Each May is National Stroke Awareness Month, designed to increase awareness on the 800,000 strokes that occur in the USA each year. A stroke is caused when there is a blockage in the blood flow to the brain, or when a blood vessel in that area bursts, and while many may think that only the elderly are affected, strokes occur in people of all ages. While some may come out of a stroke relatively unscathed, the most likely outcome is that stroke victims will experience serious and life-changing complications, all of which could possibly have been avoided by simply knowing the signs in advance.
Main Stroke Symptoms
Depending on the specific area of the brain that has been affected by the stroke, the symptoms can drastically vary from person to person, with the extent of the damage also having an effect on this. The face is often affected by a stroke, dropping on one side, with the patient not being able to smile. They may also experience weakness or even numbness in one or both arms, and will be unable to lift and hold them up. While the patient may seem to be awake, they may not be able to speak, or, if they can, the speech might be severely slurred. If you have noticed any of these symptoms, then immediate medical attention is necessary, as time is now of the essence, and the quicker that they can be seen by a doctor, the less damage is likely to be done.
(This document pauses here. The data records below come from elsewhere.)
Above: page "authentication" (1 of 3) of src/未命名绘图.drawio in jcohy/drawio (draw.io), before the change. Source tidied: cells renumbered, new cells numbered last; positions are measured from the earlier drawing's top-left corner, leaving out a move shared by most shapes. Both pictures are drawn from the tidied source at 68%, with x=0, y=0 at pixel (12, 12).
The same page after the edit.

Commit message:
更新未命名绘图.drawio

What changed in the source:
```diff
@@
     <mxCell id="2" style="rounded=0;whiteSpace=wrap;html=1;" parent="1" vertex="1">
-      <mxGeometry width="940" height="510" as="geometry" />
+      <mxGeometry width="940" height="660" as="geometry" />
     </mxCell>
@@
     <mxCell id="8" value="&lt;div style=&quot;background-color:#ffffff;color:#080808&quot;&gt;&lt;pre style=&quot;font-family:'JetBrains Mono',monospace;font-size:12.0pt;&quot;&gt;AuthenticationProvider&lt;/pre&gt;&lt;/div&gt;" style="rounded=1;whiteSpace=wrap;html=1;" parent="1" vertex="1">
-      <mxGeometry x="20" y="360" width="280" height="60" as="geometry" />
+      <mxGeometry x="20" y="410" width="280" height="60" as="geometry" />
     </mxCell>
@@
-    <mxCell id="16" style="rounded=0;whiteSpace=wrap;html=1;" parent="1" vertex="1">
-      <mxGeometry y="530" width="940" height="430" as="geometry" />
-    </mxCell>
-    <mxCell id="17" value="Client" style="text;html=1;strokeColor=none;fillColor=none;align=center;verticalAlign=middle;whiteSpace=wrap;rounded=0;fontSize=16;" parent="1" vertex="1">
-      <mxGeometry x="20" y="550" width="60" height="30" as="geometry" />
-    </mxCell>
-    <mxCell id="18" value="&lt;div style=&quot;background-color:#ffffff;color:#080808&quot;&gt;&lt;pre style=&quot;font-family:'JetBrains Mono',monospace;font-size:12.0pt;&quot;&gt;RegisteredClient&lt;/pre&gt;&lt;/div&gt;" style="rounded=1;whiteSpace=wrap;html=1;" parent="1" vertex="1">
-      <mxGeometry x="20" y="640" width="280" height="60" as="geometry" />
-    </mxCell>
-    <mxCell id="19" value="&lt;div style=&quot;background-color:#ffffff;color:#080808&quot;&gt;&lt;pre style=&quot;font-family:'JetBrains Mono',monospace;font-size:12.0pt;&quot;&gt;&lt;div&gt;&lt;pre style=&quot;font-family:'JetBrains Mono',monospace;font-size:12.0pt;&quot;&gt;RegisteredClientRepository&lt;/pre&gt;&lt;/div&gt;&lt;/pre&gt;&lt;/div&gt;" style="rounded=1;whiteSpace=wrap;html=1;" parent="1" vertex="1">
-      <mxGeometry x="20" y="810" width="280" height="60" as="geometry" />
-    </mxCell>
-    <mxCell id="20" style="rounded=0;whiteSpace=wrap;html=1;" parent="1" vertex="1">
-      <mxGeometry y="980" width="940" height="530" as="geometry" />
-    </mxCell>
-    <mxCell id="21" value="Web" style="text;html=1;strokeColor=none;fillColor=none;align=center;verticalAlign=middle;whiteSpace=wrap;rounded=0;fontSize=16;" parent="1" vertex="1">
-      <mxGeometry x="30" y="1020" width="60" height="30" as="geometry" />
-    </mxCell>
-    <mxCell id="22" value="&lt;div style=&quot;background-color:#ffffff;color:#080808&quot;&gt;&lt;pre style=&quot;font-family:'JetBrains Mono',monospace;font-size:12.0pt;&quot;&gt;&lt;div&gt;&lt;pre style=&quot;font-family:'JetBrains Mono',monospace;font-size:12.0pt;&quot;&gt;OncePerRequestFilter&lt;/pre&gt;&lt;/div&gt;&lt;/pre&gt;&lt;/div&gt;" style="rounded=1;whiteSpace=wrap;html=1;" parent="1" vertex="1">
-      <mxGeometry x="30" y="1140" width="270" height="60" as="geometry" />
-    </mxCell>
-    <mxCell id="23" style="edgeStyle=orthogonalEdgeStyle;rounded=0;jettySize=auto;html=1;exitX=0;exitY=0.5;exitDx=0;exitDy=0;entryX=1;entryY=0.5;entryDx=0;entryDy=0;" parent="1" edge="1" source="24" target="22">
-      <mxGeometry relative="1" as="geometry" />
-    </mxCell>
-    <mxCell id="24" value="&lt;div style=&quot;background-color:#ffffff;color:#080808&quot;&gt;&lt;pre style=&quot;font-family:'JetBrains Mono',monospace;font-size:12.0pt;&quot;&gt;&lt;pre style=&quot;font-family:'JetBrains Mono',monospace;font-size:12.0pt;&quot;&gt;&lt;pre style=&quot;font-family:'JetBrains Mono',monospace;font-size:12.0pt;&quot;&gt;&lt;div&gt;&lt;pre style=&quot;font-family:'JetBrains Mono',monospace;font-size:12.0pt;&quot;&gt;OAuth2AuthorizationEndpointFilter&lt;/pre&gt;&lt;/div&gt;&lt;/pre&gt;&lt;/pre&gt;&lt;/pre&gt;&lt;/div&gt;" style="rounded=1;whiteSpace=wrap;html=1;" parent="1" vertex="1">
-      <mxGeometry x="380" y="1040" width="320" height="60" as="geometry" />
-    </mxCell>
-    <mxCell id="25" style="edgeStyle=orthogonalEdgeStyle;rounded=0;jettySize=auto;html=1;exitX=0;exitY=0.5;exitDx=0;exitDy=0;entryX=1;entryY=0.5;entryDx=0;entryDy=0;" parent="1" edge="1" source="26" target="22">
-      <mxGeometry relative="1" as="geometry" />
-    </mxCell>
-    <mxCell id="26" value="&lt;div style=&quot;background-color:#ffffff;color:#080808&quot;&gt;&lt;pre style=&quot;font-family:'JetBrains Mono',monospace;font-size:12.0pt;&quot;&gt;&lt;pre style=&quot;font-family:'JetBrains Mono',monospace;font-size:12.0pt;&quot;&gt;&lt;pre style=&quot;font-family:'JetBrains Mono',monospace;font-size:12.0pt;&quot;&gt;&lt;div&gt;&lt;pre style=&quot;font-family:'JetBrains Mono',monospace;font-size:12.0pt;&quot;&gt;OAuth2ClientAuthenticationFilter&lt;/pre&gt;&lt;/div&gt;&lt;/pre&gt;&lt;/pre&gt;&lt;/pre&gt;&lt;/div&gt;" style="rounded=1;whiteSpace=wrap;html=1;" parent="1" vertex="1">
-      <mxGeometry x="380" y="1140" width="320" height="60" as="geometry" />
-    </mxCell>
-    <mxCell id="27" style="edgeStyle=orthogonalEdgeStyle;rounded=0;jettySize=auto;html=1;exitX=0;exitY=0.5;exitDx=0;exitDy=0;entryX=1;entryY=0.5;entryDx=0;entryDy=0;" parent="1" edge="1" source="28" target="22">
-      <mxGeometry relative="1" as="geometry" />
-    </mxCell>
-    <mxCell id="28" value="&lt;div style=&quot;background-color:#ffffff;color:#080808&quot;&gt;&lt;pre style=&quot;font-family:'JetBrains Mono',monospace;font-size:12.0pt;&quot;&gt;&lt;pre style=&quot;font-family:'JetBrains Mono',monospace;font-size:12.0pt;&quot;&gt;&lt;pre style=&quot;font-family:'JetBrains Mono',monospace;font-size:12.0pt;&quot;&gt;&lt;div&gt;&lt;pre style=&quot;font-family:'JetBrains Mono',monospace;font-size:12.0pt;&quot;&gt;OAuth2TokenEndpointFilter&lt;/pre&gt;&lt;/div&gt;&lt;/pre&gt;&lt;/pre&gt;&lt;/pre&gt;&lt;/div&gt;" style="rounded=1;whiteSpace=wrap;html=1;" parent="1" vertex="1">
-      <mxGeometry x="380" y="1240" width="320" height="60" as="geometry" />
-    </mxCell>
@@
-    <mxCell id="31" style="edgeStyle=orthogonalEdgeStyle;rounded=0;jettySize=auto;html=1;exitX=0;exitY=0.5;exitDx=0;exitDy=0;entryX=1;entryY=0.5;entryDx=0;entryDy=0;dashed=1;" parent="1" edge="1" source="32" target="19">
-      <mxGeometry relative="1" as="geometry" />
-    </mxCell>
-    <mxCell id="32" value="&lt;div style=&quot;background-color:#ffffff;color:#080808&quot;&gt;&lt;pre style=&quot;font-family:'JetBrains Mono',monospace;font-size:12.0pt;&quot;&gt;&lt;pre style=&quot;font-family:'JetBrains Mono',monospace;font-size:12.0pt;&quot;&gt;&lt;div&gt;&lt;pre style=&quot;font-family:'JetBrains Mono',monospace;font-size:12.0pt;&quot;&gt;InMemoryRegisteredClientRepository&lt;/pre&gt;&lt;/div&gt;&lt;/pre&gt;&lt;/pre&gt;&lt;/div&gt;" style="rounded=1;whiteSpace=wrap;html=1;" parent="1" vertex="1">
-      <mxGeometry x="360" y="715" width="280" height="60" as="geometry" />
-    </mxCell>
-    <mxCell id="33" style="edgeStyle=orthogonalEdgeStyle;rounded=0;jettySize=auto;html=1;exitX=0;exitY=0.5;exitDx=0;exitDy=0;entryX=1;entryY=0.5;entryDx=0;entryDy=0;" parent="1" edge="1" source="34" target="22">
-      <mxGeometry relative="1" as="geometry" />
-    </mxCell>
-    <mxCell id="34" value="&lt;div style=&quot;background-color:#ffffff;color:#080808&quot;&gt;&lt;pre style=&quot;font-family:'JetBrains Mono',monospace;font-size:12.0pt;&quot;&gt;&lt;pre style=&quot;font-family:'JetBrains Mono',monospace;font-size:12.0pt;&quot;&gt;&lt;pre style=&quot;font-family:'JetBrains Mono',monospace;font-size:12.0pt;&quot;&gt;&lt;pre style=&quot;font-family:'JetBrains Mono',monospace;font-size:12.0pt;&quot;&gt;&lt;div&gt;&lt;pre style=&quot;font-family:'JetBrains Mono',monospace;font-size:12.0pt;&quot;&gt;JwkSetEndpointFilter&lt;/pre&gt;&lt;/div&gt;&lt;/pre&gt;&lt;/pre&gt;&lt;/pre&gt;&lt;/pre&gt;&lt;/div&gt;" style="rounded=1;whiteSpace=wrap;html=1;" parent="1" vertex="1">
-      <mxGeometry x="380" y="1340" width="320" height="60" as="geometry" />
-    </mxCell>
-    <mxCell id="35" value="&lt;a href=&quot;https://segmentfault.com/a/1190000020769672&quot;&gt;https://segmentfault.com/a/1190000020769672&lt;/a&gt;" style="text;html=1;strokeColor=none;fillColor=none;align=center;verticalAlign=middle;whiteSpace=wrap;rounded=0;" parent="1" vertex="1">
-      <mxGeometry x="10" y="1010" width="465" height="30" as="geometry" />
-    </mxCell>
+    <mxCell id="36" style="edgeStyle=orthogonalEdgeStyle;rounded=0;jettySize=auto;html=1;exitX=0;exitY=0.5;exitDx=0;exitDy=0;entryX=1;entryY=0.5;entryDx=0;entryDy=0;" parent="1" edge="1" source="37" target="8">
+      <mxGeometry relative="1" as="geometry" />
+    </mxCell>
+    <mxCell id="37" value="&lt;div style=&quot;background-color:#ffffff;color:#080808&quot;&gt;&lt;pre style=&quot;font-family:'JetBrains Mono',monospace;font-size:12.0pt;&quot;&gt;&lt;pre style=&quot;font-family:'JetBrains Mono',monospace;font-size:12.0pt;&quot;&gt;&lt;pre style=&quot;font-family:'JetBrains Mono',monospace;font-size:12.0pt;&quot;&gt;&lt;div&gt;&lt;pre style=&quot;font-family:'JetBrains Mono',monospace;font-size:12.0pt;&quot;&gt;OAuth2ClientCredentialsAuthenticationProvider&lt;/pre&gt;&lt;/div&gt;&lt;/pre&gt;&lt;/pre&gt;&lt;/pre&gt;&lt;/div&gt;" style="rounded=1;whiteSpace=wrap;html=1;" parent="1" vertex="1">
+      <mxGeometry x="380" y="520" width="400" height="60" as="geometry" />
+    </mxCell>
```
Other signs of a stroke include sudden loss of vision, dizziness, confusion, difficulty with balance, difficulty in understanding what others are saying, trouble swallowing, and a sudden and severe headache that causes an extreme blinding pain. Although these symptoms can also be linked to a large number of other conditions and may not have been caused by a stroke, they still warrant a visit to a doctor.
Otherwise known as a transient ischemic attack, mini strokes have the same symptoms as a full stroke, but will usually only last for a few minutes, or a few hours at the most. While the symptoms may quickly improve, mini strokes are a warning sign that there is something wrong with the flow of blood to your brain, and should never be ignored, especially as this means that you are at much higher risk of having a full stroke in the future.
When dealing with strokes, it is absolutely crucial to seek immediate medical attention in order to not only prevent permanent disability, but also death. Of course, prevention is always better than cure, and there are a number of different lifestyle changes that you can make to lower your chances of experiencing a stroke. From eating a healthy diet to minimizing your intake of alcohol and cigarettes to keeping diabetes and blood pressure under control, there are many steps that you can take to ensure that your body is able to live a healthy, long and happy life. Use this National Stroke Awareness month as an opportunity to learn more about the condition, educating yourself and others on the signs of a stroke, as well as the methods of prevention.